**DATA EXTRACTS**
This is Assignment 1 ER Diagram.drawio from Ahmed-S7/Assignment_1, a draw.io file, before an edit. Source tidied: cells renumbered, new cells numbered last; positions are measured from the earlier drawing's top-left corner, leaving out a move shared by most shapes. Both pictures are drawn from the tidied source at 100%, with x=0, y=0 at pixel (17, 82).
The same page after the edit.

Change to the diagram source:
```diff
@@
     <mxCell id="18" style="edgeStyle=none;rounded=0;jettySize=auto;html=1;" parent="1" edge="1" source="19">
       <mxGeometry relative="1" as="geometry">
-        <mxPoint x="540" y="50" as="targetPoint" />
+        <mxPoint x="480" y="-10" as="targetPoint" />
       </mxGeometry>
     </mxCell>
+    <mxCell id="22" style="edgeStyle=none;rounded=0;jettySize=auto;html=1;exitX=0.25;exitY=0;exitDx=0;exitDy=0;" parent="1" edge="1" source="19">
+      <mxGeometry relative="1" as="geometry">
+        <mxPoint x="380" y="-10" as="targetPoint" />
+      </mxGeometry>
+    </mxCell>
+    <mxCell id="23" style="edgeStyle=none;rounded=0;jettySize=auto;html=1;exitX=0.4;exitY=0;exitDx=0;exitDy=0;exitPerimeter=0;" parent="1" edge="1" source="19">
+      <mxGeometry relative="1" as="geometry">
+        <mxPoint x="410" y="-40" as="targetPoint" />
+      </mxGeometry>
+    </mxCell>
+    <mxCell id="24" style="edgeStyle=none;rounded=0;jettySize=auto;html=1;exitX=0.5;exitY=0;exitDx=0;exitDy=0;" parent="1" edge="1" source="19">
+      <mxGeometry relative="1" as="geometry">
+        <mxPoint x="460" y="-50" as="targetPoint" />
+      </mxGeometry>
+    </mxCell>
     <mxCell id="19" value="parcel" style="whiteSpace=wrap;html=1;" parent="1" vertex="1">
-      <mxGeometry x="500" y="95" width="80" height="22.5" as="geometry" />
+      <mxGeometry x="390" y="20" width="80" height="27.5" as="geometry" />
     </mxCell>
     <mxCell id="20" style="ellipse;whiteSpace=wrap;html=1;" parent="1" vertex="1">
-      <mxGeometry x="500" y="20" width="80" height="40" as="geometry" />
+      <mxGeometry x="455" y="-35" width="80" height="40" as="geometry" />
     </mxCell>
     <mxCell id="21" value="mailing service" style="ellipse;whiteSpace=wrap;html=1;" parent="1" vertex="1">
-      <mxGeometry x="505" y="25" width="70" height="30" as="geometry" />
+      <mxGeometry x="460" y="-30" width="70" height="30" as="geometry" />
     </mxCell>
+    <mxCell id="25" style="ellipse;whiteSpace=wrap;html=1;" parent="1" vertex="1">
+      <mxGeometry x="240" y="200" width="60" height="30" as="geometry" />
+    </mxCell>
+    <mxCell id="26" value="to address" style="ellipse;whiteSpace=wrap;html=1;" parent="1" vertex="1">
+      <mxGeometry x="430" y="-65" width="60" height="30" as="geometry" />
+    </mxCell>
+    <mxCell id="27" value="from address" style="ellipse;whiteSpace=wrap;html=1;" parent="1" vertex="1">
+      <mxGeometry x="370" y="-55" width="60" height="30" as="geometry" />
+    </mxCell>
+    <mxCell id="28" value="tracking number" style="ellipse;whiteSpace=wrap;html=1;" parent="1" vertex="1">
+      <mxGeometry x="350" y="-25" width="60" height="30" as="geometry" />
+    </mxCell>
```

==

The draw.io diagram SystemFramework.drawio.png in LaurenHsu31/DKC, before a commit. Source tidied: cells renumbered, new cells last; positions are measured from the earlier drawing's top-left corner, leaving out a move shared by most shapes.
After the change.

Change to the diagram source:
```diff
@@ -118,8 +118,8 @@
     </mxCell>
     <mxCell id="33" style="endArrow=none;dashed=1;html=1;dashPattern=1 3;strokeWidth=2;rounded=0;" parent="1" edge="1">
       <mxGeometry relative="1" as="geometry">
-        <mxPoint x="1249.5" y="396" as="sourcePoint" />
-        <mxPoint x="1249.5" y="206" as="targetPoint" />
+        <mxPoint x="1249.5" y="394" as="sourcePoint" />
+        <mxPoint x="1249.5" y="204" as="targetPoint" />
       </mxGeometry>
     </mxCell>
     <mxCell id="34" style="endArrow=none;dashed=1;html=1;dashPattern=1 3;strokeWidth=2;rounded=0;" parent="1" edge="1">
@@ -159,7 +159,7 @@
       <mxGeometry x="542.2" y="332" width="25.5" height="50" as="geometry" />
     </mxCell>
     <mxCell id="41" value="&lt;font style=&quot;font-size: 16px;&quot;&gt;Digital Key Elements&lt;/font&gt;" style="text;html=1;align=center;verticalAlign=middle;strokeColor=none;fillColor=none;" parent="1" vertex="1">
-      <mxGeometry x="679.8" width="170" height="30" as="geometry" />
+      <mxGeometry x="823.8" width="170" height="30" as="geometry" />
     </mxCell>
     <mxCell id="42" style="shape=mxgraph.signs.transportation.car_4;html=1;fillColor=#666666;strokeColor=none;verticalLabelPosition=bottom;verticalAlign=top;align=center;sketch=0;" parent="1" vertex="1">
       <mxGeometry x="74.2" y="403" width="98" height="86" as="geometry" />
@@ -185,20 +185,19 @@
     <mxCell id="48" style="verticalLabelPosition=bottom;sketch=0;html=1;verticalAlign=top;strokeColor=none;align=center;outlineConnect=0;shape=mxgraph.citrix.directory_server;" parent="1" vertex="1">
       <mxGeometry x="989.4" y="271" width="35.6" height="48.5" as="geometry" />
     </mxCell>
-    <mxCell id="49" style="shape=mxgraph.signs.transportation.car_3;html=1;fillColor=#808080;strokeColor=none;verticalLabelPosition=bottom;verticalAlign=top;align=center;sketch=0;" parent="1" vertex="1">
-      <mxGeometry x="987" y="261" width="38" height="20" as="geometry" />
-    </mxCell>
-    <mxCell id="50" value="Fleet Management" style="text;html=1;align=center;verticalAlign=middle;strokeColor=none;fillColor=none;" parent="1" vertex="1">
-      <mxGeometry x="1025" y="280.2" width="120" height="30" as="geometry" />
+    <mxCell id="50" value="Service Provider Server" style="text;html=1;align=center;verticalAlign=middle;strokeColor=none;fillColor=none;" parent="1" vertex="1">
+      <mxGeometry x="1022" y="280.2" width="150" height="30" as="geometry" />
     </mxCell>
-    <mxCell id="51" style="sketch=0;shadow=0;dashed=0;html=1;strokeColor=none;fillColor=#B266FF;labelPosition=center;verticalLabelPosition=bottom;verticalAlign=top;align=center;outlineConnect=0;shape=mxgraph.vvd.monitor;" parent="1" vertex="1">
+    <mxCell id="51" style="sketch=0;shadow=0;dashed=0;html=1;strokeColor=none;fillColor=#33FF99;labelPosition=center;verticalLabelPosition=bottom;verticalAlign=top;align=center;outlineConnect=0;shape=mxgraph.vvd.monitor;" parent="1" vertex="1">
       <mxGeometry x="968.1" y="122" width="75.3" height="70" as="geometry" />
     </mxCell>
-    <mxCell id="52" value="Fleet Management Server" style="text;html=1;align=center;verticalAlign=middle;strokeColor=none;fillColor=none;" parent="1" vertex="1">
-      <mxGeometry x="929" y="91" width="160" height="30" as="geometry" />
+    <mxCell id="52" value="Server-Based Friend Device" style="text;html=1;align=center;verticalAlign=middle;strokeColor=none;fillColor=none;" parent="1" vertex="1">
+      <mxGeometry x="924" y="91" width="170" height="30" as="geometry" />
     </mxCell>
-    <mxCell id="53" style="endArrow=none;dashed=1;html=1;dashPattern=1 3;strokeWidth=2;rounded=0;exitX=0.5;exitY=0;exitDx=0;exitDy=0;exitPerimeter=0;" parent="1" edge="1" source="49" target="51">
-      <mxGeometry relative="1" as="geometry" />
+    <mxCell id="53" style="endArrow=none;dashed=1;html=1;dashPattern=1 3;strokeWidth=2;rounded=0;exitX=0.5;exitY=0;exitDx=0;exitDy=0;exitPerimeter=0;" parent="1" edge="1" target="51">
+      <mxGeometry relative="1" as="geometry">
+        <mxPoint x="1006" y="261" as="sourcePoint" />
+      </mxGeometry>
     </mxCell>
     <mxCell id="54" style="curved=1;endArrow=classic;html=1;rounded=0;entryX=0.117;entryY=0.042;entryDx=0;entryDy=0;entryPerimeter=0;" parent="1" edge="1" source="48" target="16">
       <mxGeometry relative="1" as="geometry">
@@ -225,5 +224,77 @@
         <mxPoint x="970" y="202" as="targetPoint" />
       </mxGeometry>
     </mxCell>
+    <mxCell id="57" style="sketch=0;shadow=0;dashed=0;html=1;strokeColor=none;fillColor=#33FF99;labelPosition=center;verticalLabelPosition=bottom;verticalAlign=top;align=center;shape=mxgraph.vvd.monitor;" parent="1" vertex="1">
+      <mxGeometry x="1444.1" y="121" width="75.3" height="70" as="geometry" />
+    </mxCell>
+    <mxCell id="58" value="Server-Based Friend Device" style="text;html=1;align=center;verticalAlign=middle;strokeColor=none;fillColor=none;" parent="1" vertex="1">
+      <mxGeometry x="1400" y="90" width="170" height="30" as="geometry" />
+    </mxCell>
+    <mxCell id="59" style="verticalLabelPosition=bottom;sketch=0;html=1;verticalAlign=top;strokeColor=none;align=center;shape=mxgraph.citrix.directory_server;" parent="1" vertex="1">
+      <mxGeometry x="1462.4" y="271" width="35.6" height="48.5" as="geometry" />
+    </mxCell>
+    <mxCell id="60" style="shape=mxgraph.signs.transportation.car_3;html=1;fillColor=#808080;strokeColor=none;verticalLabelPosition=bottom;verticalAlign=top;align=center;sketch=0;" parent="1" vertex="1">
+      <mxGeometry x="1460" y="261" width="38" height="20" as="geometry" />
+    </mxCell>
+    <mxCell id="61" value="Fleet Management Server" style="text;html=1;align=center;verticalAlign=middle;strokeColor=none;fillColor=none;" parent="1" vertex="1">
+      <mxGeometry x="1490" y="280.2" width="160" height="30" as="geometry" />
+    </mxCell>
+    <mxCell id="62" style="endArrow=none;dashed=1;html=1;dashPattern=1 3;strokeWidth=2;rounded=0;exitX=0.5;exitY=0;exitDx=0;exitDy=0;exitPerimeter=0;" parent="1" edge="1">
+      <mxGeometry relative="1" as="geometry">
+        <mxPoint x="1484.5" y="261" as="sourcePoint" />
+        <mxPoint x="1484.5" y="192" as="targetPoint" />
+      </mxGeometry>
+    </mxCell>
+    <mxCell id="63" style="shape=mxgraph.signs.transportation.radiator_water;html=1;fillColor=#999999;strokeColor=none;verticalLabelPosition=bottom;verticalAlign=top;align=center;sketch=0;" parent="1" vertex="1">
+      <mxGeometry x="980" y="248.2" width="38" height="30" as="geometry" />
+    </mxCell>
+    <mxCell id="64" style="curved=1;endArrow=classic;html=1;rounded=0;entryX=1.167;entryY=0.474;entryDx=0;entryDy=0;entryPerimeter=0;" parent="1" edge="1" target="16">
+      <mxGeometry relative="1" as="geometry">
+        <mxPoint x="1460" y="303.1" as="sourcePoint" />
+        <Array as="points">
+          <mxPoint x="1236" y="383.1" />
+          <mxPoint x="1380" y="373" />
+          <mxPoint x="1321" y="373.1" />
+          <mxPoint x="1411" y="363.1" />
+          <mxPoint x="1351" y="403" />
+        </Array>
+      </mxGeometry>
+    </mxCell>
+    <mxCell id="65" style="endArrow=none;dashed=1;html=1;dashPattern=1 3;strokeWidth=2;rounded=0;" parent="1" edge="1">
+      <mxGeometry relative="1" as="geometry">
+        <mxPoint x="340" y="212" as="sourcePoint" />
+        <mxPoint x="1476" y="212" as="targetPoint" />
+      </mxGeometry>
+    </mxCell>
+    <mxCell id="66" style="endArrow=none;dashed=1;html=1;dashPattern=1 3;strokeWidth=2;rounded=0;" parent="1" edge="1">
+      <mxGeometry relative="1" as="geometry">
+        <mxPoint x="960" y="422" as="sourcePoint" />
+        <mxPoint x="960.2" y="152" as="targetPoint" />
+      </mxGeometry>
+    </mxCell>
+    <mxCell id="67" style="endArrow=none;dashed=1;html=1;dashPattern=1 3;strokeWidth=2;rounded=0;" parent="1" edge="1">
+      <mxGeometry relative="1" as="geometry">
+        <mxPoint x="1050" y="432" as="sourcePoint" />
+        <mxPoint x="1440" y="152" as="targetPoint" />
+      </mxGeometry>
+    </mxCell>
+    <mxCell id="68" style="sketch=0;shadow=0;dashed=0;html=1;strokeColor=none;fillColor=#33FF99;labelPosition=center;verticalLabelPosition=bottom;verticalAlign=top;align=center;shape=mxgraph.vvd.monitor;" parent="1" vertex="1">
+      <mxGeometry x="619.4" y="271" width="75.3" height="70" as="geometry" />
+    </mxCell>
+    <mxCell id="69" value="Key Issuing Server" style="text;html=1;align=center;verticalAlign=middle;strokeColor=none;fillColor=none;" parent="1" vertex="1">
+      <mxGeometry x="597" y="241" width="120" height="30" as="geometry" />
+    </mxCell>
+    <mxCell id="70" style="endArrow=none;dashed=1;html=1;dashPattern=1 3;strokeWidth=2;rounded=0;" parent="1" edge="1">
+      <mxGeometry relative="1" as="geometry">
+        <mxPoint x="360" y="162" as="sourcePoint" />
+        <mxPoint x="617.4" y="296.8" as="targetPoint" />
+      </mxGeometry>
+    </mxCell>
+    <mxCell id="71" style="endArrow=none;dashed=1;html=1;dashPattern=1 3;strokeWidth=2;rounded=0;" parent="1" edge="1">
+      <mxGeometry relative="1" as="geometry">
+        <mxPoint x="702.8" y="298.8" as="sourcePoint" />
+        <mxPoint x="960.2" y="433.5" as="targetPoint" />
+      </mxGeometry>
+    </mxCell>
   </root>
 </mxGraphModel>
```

**YOUR INSTRUCTIONS**
From the data above, copy every line where "sourcePoint" appears.

**RESPONSE BELOW**
-        <mxPoint x="1249.5" y="396" as="sourcePoint" />
+        <mxPoint x="1249.5" y="394" as="sourcePoint" />
+        <mxPoint x="1006" y="261" as="sourcePoint" />
+        <mxPoint x="1484.5" y="261" as="sourcePoint" />
+        <mxPoint x="1460" y="303.1" as="sourcePoint" />
+        <mxPoint x="340" y="212" as="sourcePoint" />
+        <mxPoint x="960" y="422" as="sourcePoint" />
+        <mxPoint x="1050" y="432" as="sourcePoint" />
+        <mxPoint x="360" y="162" as="sourcePoint" />
+        <mxPoint x="702.8" y="298.8" as="sourcePoint" />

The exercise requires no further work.